(2) The main call for users to sign up for email updates is hidden behind a click.  While I appreciate this as a user who is already on their list, as someone who builds sites for a living I would never want a user to have to click more than once to give me their email.  I’m a firmly believer in making the sign up process as simple as possible.


(3) Frankly, the homepage doesn’t contain a lot of content and features a lot of open space.  The homepage focuses almost exclusively on branding, and very little on the dissemination of information.  Given all the content the RNC produces, I think long term the homepage will need to become more dynamic so the RNC can use it to actually highlight what they are doing.   I would expect the balance between branding/news/action to evolve a bit in the coming months.

(4) Along similar lines, I really don’t think the RNC needs to feature a Facebook/YouTube/Twitter/Flickr widget so prominently on its homepage. I don’t get why you’d want to devote all the space to promoting your presence on Facebook when you have just launched a huge social network on your own site?  Why not highlight some activity from Our GOP as a way of encouraging visitors to join?

(5) This is entirely a personal preference, but the site is really red and I’m not a big fan of red on the web.  I understand that the RNC is trying to do for red what the Obama site did for blue, but for me personally it is just too much.

The Ugly

(1) On launch day, the site suffered some down time and a variety of other technical problems which were catalogued gleefully by the press and critics.  While it marred launch date, these problems will be forgotten very quickly.

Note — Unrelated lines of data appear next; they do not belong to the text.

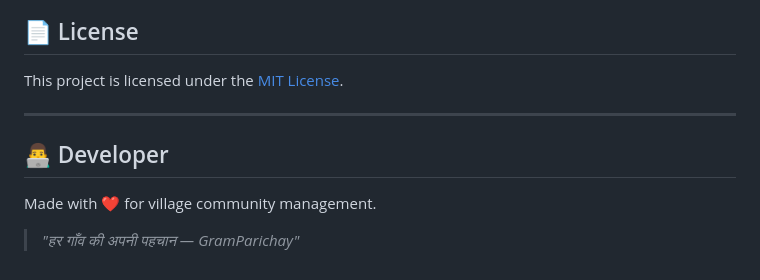
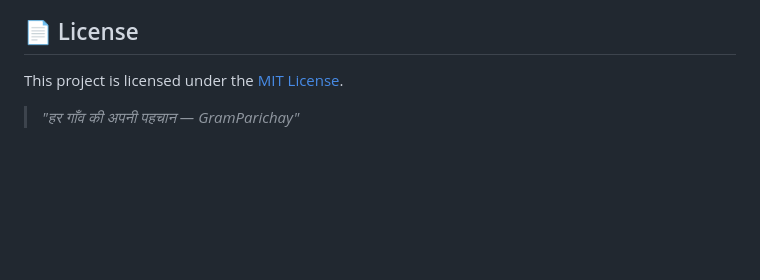
Before and after one commit to 8859384101/GramParichay, a Markdown page: README.md, the part around the change. Rendered like a GitHub page; blank space fills up the shorter version.

```diff
--- a/README.md
+++ b/README.md
@@ -187,10 +187,4 @@ Password: admin123
 
 This project is licensed under the [MIT License](LICENSE).
 
----
-
-## 👨‍💻 Developer
-
-Made with ❤️ for village community management.
-
 > *"हर गाँव की अपनी पहचान — GramParichay"*
```
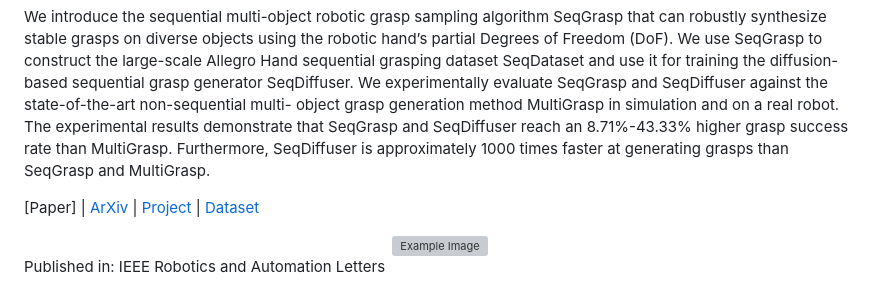
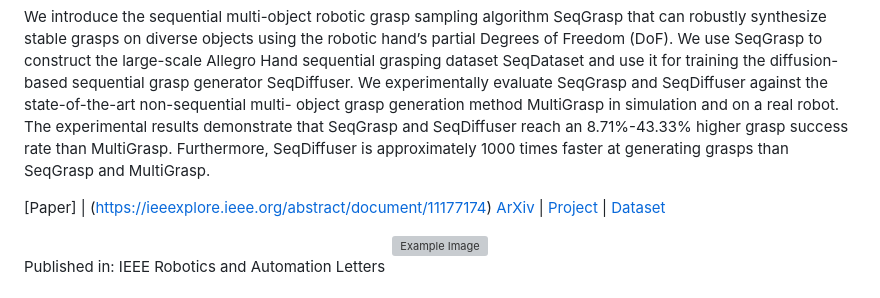
Before and after one commit to YuLiHN/SeqGrasp, a Markdown page: README.md, the part around the change. Drawn GitHub-style; grey boxes are pictures that could not be loaded.

Commit message:
add links to ieee

```diff
--- a/README.md
+++ b/README.md
@@ -10,7 +10,7 @@ object grasp generation method MultiGrasp in simulation and on a real robot. The
 and SeqDiffuser reach an 8.71%-43.33% higher grasp success rate than MultiGrasp. Furthermore, SeqDiffuser is approximately 1000 times faster at generating grasps than SeqGrasp and MultiGrasp.
 
 
-[Paper] |
+[Paper] | (https://ieeexplore.ieee.org/abstract/document/11177174)
 [ArXiv](https://arxiv.org/abs/2503.22370) |
 [Project](https://yulihn.github.io/SeqGrasp/) |
 [Dataset](https://huggingface.co/datasets/YuLLi/SeqGrasp)
```
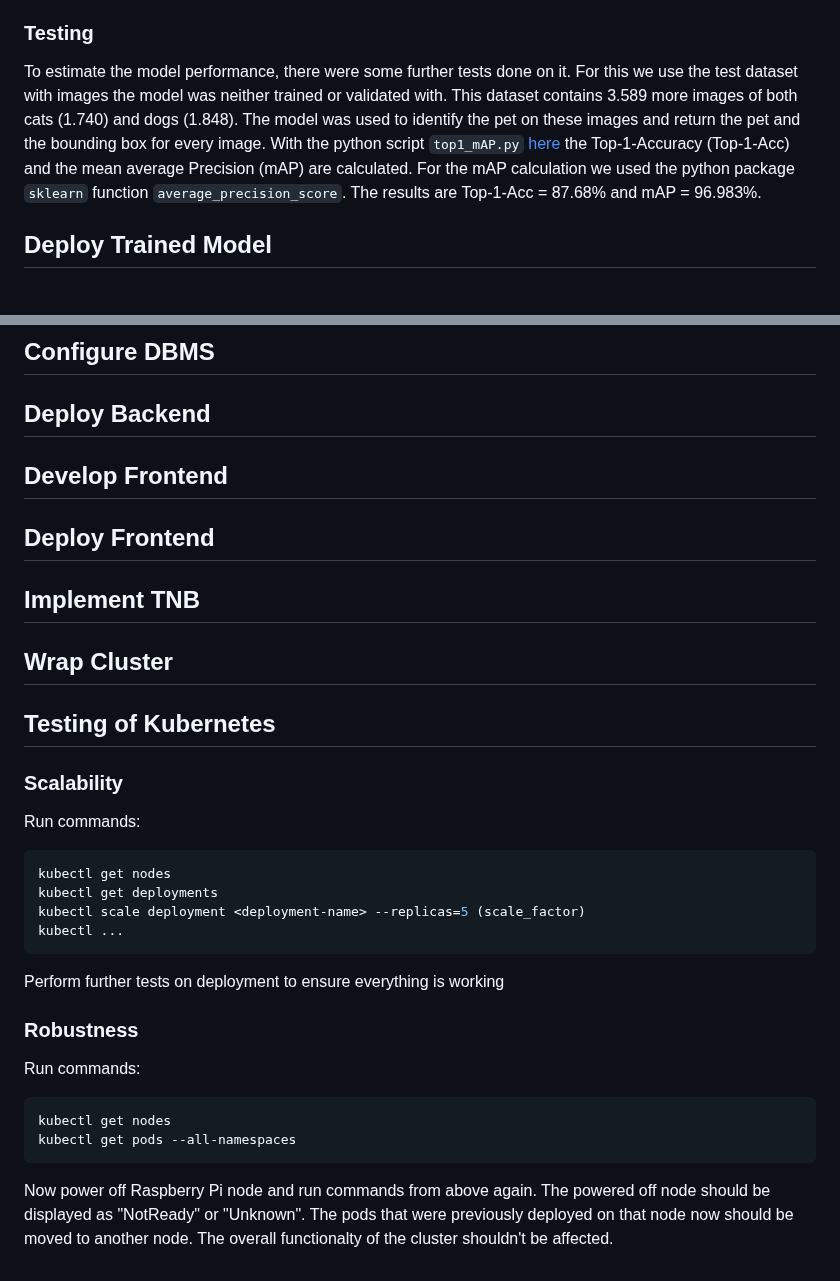
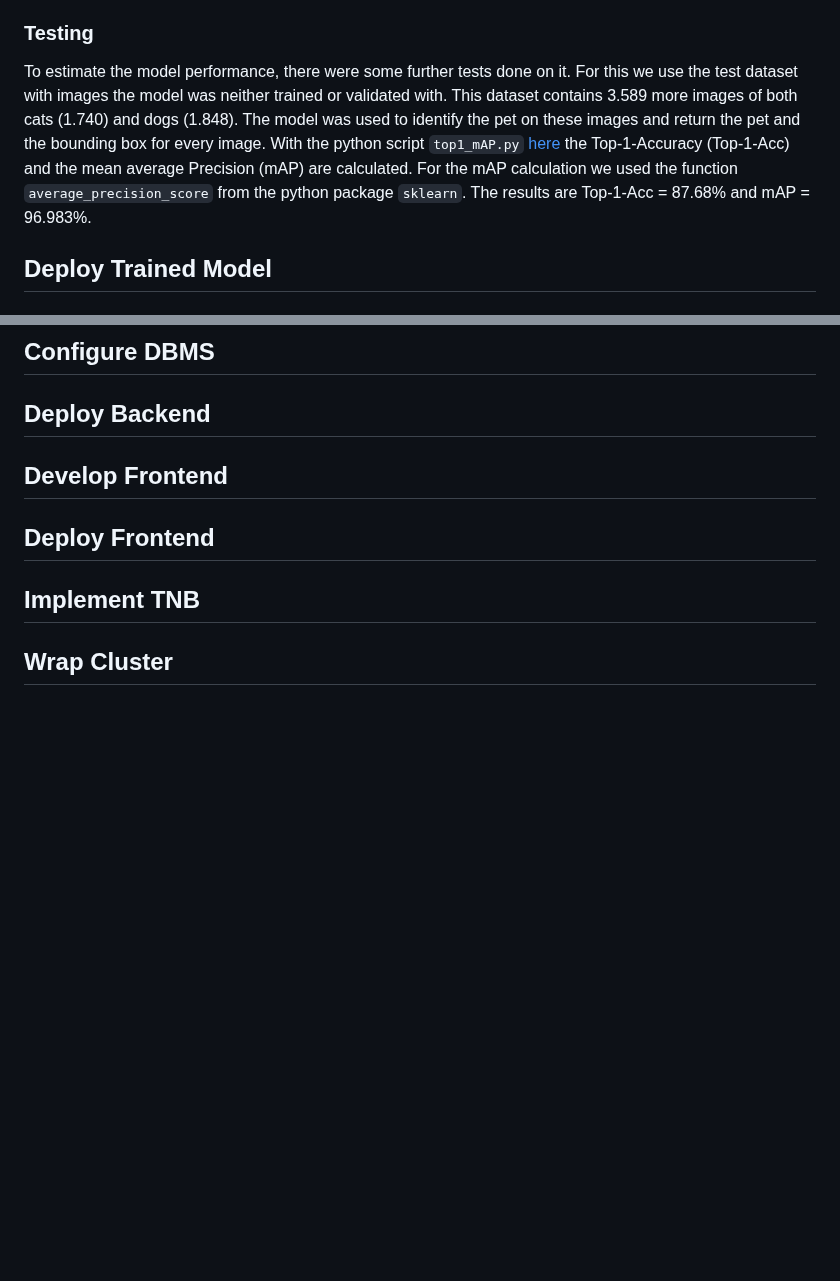
Before and after one commit to ccfrauasgr2/pet-detection, a Markdown page: docs/Group_2_SS23_ProjectReport.md, 2 parts joined by grey strips. GitHub-like rendering; blank space fills up the shorter version.

Commit message:
final ReadMe

````diff
--- a/docs/Group_2_SS23_ProjectReport.md
+++ b/docs/Group_2_SS23_ProjectReport.md
@@ -342,7 +342,7 @@ The letter "B" in `metrics/recall(B)` and `metrics/mAP50-95(B)` specifies, that
 
 ### Testing
 
-To estimate the model performance, there were some further tests done on it. For this we use the test dataset with images the model was neither trained or validated with. This dataset contains 3.589 more images of both cats (1.740) and dogs (1.848). The model was used to identify the pet on these images and return the pet and the bounding box for every image. With the python script `top1_mAP.py` [here](https://github.com/ccfrauasgr2/pet-detection/tree/main/sensor_node\model_training) the Top-1-Accuracy (Top-1-Acc) and the mean average Precision (mAP) are calculated. For the mAP calculation we used the python package `sklearn` function `average_precision_score`. The results are Top-1-Acc = 87.68% and mAP = 96.983%.
+To estimate the model performance, there were some further tests done on it. For this we use the test dataset with images the model was neither trained or validated with. This dataset contains 3.589 more images of both cats (1.740) and dogs (1.848). The model was used to identify the pet on these images and return the pet and the bounding box for every image. With the python script `top1_mAP.py` [here](https://github.com/ccfrauasgr2/pet-detection/tree/main/sensor_node\model_training) the Top-1-Accuracy (Top-1-Acc) and the mean average Precision (mAP) are calculated. For the mAP calculation we used the function `average_precision_score` from the python package `sklearn`. The results are Top-1-Acc = 87.68% and mAP = 96.983%.
 
 
 ## Deploy Trained Model
@@ -383,23 +383,3 @@ The following questions have to be answered:
 ## Implement TNB
 
 ## Wrap Cluster
-
-## Testing of Kubernetes
-
-### Scalability
-Run commands:
-```bash
-kubectl get nodes
-kubectl get deployments
-kubectl scale deployment <deployment-name> --replicas=5 (scale_factor)
-kubectl ...
-```
-Perform further tests on deployment to ensure everything is working
-
-### Robustness
-Run commands:
-```bash
-kubectl get nodes
-kubectl get pods --all-namespaces
-```
-Now power off Raspberry Pi node and run commands from above again. The powered off node should be displayed as "NotReady" or "Unknown". The pods that were previously deployed on that node now should be moved to another node. The overall functionalty of the cluster shouldn't be affected.
````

(2) When the site launched, Chairman Steele’s blog was called “What Up.”  After the name was met with ridicule, the RNC renamed the blog “Change the Game.” I’ll just say that I think the new name is a pretty dramatic improvement.

What do you think of the new site?

Update: Wes Donahue has a good review of the new RNC site.  He mentions one thing that I forgot to include in the Ugly section – Mini Michael.  When you first go to the site a virtual Michael Steele walks across the site to do an intro, like Mitt Romney’s site did back in the day.  Not a fan.

About the Author
Todd Zeigler
Todd Zeigler serves as the Brick Factory’s chief strategist and oversees the operations of the firm. In his sixteen year career in digital, he has planned and implemented campaigns for clients including the Pickens Plan, International Youth Foundation, Panthera, Edison Electric Institute, and the American Chemistry Council. Todd develops ambitious online advocacy programs, manages crises, implements online marketing strategies, and develops custom applications and software. He is bad at golf though.